Right now I am preparing for a very special project I am trying on Ben Nevis and I already completed one or two of my training climbs which I saw as benchmarks for a prerequisite physical level. But it’s obviously just as important to spend time doing some psychological skills training for a climb where the seriousness of a fall could not be higher. For this climb I need to be able to climb 8c+/9a in an unprotected position. So I must have great confidence in my ability to make good decisions in a situation close to my physical limit but under a lot of psychological pressure.
So I decided to try to make a small increase in my free soloing top level; from 8b to 8c. 8c solo seemed like the right level to test and develop my control. The necessary ingredients were a climb at a high enough level that the moves would be totally committing, and one where the random objective danger of loose rock would not enter the risk equation.
Last spring I did the third ascent of an 8c in Margalef called Darwin Dixit. I remember having one of those amazing days when you just seem to climb a grade harder than normal and everything feels easy. I remember locking off on the crux mono and chalking up on a move that was previously a slap and thinking to myself in the moment – ‘I would be ok soloing here’. That feeling planted a seed that rumbled in my mind throughout 2007 and grew into something significant when I was searching for good training climbs for my Nevis project.
Claire enjoying hanging out in a chilly Spanish morning

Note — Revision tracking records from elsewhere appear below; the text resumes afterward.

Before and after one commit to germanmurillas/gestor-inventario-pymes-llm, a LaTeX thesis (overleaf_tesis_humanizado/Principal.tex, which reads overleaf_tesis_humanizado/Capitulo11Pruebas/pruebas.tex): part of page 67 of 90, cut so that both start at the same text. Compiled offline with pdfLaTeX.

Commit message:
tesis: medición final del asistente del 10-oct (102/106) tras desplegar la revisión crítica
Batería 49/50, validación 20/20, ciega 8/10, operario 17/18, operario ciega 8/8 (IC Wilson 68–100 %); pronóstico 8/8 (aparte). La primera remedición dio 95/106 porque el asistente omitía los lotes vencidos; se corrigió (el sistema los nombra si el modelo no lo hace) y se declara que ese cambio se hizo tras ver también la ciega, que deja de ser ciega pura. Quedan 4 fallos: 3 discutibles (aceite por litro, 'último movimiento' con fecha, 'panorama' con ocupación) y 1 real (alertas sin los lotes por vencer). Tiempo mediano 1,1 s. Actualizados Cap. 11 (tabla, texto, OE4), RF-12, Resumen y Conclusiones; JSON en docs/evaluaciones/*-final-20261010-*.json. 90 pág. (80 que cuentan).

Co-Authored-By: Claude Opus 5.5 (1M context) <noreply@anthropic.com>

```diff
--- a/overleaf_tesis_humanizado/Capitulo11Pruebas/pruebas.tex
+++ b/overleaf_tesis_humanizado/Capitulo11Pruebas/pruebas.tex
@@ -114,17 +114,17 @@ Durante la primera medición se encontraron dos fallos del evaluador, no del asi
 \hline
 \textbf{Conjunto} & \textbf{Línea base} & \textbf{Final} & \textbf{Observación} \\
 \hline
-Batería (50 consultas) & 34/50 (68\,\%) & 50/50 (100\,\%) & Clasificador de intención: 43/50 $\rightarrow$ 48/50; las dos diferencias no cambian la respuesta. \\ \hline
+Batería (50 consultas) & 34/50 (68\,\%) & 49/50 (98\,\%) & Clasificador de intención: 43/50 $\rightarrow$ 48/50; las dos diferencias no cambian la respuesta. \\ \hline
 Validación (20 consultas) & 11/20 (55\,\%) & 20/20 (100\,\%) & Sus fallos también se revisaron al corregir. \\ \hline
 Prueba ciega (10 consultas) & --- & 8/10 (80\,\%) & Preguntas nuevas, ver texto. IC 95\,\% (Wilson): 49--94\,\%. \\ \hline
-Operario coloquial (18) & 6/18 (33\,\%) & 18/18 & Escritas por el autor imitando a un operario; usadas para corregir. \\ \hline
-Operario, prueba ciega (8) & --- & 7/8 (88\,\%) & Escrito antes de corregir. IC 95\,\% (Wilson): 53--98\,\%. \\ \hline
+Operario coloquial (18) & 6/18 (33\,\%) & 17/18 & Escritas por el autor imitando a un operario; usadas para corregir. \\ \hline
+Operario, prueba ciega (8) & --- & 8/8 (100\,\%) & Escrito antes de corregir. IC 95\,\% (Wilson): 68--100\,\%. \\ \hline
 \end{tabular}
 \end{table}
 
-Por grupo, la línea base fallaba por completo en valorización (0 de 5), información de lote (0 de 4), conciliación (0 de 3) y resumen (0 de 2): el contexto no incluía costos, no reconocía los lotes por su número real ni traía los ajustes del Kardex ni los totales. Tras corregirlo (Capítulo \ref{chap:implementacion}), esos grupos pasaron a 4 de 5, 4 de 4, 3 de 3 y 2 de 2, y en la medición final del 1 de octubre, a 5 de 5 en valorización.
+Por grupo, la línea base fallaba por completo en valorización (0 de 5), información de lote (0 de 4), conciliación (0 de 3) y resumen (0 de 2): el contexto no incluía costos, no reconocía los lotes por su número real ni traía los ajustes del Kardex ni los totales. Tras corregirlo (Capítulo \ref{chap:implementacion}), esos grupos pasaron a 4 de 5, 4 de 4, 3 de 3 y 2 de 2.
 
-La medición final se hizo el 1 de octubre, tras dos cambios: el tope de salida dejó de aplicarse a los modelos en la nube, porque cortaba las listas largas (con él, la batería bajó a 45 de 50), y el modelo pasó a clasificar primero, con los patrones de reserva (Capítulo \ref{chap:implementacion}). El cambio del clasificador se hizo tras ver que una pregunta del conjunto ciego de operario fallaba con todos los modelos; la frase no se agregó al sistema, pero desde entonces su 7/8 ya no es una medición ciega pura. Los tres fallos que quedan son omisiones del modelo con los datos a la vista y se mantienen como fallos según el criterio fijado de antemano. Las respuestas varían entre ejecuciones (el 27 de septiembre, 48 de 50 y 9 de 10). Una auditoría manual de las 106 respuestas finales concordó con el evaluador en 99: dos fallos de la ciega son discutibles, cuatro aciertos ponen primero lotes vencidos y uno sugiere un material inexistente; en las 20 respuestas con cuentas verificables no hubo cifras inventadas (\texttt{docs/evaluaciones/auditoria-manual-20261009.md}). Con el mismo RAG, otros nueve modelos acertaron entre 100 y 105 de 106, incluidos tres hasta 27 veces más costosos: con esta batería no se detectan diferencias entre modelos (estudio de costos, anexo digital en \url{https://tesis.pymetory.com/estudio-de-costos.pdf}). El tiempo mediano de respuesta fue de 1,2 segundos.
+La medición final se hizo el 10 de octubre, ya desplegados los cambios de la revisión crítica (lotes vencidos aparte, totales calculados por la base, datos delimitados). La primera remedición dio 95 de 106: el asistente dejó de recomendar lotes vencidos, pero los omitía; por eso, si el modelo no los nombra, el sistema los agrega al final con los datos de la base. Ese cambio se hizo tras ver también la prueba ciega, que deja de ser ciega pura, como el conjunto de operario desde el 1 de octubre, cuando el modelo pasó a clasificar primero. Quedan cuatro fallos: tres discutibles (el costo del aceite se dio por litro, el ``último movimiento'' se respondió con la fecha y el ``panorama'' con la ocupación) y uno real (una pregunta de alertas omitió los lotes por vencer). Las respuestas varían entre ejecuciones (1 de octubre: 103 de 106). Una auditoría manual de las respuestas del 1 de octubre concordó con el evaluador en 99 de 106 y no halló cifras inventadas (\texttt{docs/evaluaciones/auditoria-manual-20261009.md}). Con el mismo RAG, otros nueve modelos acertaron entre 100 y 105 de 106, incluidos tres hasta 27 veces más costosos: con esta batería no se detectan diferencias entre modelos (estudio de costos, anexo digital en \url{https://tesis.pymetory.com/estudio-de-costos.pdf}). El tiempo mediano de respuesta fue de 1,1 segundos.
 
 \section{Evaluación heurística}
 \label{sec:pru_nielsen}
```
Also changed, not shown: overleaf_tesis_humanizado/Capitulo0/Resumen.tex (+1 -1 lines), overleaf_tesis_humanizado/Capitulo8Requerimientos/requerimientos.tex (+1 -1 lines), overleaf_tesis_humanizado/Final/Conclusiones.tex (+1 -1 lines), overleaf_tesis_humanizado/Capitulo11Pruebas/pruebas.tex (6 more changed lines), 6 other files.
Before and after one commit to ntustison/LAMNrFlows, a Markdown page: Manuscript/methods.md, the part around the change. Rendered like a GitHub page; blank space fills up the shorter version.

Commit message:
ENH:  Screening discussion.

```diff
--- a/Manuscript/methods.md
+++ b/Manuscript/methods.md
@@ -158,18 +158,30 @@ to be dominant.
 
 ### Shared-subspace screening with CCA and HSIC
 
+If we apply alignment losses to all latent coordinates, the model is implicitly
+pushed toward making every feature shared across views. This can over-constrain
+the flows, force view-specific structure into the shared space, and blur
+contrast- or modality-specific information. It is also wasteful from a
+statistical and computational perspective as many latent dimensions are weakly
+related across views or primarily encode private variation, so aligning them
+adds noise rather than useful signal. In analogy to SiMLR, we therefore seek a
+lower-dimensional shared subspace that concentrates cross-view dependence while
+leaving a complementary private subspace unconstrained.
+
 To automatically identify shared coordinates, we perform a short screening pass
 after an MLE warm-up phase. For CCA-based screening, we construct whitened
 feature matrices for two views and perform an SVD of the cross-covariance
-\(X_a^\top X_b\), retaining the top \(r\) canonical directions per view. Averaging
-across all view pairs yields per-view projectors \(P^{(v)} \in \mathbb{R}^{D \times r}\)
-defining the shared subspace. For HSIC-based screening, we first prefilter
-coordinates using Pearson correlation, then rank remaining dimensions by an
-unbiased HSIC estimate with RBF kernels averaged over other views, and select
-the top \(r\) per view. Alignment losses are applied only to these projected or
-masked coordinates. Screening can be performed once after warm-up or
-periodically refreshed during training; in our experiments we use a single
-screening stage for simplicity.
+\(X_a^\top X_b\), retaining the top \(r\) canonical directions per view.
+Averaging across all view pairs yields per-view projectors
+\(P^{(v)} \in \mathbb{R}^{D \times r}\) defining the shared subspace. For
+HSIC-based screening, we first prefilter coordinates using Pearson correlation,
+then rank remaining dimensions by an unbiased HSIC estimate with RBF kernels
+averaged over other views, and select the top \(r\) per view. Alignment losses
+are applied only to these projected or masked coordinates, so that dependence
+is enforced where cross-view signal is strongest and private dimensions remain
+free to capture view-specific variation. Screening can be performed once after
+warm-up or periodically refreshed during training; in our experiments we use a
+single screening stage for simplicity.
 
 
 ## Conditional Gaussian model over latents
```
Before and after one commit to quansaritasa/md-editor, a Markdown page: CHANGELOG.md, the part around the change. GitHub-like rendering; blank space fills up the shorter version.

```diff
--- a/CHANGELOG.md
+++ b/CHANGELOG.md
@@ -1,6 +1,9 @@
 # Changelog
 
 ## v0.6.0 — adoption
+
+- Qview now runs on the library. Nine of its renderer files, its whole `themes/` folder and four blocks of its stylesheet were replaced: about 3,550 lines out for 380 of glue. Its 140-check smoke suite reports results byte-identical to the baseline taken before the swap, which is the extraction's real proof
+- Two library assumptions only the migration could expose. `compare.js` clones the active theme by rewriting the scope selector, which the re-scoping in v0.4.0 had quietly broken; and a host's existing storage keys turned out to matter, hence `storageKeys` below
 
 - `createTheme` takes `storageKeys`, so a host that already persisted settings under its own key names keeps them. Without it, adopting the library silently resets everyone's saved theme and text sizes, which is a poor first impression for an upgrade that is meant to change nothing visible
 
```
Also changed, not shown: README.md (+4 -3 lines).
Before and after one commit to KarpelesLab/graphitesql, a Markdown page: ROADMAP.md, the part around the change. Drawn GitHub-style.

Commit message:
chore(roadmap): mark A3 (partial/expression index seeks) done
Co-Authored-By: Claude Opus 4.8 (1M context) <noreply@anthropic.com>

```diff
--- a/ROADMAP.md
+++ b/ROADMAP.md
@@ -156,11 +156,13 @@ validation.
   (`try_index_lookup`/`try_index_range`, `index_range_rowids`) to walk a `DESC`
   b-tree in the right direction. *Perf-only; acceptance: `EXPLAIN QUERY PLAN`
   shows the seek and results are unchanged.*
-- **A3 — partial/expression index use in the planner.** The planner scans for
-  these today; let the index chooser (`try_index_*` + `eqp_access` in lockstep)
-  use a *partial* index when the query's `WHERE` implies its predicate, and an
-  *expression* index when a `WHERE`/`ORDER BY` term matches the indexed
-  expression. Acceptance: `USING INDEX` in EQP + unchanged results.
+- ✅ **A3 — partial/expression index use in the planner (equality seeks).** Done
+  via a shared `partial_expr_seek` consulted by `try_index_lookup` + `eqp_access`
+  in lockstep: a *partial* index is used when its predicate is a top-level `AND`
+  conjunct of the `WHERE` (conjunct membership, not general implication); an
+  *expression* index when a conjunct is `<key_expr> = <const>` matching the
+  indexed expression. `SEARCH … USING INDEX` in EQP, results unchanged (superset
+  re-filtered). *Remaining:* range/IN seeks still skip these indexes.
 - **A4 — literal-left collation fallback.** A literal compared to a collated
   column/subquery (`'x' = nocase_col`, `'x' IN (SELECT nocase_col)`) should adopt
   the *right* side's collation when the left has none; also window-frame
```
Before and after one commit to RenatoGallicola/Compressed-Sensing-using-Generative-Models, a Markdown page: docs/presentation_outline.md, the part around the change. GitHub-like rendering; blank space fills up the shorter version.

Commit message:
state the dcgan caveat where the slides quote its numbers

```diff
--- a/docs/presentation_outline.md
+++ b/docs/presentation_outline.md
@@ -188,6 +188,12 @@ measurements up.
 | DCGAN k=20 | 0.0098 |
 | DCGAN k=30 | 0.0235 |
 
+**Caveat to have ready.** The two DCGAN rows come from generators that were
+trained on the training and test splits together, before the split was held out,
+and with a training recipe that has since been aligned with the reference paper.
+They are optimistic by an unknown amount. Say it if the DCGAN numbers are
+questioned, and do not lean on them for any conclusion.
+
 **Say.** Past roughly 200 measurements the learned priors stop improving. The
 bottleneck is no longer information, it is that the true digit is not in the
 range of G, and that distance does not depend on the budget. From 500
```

On March 4th I soloed the route at 9am. I wrote a diary of my feelings about the preparation and ascent of the climb, which is a bit long for this blog so I’ll probably publish these elsewhere. But I can say that it was a very relaxed and positive few minutes at the crag. Claire filmed the ascent for the film we are making this year and she seemed very relaxed too. I felt utterly focused, and in the classic performance paradox of extreme effort but feeling effortless at the same time. I also felt the large margin of reserve I was looking for.
I guess it’s cool that it might be the first 8c free solo (i.e. not highball bouldering and climbed without any mats or spotters). I just did a bit of googling on soloing and came up with two articles criticising the glamorisation of some other free-solo ascents in the media. What I have to say about this is as follows:
I feel that everyone should be encouraged to find and extend their limits. I agreed and was inspired by Alex Huber when he talked about finding his limits in soloing after his free solo of Kommunist 8b+ a couple of years ago. But anyone should think carefully about why they do something as potentially dangerous as soloing a hard rock climb. Your motivation should always be to extend your own limits in this arena, never to compare against anyone else’s. And you should use your mind to extend this limit by knowing yourself and your ability before you leave the ground, never by letting your ego get you into a situation where you must fight for your life! Free soloing must be done perfectly or not at all – you owe this to the people who care about you. But this area of great understanding of one’s own mind and body forms the attraction of soloing. And if you know you have that understanding, then soloing can be rewarding on a deep level. If you ever find yourself at the foot of a solo climb, wondering if you do have that understanding, you almost certainly don’t. Solo climbing is about really knowing, and when you have this feeling it will stand out in your mind so much that you will not have to wonder whether it’s real or not.
Can soloing be safe? Yes. Is it always safe? No! Even for the few who can be in complete control of their body and mind on a solo, they cannot be in control of the rock or the weather. That said, soloists awareness and anticipation of these is exceptional because of their experience and huge dedication to their chosen task. Is soloing worth the risk? Sometimes. As I’ve said before, the risks of doing things in life have to weighed up against the risks of not doing things. Balance of risk and reward is for everyone to think hard upon and then take the right path for them.
Claire’s pictures of the solo of Darwin Dixit and her thoughts on filming the route are on her blog.
PS: After the solo was completed I had a great few days on the cliffs of Margalef and felt reasonably fit with some 8a onsights, my first 8a+ onsight (and almost an 8b arrgh!) and I could consistently climb 8b+ and 8c in a day. So I have made some progress in my training although my body is still a little heavy. Some pics of these below and more on Claire’s blog. Dave Redpath blogged about the trip here.